Working on this got me thinking about other features for Dicxie Dates. For example, Mastin, uses “c.”, which stands for circa for many of his early dates. Circa suggests an approximate date and its use occurs more frequently when describing dates in the ancient past, because there is less certainty of the actual date.

I originally developed Dickie Dates to deal with ambiguity, albeit in another way. As I describe in my original post, I wanted a way to capture the fact that an author describing a decade or a rough period of time, like the 1980s, which hardcoding a period would lose the spirit of.

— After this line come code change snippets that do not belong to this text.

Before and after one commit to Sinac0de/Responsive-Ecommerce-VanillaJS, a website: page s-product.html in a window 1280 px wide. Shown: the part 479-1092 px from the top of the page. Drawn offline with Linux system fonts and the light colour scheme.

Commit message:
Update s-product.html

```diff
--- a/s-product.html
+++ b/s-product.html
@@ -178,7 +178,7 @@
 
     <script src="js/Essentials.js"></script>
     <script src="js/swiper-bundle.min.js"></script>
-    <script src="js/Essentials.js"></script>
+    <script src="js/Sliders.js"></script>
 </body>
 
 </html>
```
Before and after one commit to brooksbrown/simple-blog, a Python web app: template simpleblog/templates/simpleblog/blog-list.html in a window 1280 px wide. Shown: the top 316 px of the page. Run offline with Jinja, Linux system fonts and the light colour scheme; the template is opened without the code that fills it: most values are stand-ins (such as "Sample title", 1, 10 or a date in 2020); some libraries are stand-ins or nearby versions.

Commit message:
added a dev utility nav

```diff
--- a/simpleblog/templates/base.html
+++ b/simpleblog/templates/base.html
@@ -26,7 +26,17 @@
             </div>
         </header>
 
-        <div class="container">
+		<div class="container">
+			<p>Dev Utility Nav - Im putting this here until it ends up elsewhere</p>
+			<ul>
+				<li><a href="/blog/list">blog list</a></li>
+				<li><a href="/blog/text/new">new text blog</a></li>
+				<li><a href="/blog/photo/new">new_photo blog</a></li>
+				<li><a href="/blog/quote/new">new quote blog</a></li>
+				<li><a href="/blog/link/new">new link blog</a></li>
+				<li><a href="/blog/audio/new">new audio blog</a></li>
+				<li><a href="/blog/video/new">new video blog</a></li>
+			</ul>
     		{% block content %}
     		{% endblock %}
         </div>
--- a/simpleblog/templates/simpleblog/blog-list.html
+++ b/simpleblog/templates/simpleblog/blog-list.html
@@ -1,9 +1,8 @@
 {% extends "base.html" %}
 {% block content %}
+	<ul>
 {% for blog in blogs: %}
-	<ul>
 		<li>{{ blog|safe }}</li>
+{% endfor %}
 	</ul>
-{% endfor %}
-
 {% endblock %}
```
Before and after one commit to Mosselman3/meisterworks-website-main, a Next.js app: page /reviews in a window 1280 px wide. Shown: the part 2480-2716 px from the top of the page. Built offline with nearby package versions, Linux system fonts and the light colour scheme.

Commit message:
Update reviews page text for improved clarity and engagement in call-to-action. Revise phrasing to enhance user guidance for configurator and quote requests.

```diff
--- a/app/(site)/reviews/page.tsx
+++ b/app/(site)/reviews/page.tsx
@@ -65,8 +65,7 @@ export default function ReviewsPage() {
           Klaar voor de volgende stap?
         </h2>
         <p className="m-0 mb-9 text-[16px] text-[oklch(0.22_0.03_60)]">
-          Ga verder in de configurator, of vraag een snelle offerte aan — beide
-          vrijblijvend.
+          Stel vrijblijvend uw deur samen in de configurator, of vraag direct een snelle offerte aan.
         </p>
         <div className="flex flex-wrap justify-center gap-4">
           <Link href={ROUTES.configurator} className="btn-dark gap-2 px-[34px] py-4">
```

So I think my next job will be to identify other ambiguities and better ways of representing them, both in the notation that goes into Dickie Dates and the precision index for the object that comes out of it.

More prettification

At the time of writing I have a working though not very pretty playpool or, if you prefer, an interactive visualisation of major Western philosophers. I removed the crosses that appeared in my earlier experiments with my playpool so the the pool is slightly clearer. But there’s still a lot of overlapping text and clutter to deal with. I also think there should be a way to use colour to bring to life other parts of the data.

Major twentieth century philosophers

More to life?

As Derrida said of philosophers in the eponymous documentary about his life: “He was born, he thought, and he died. And all the rest is pure anecdote.” That’s certainly what this chart suggests, giving nothing of the works or other events. All those other aspects though would be interesting to try and visualise within a chart like this.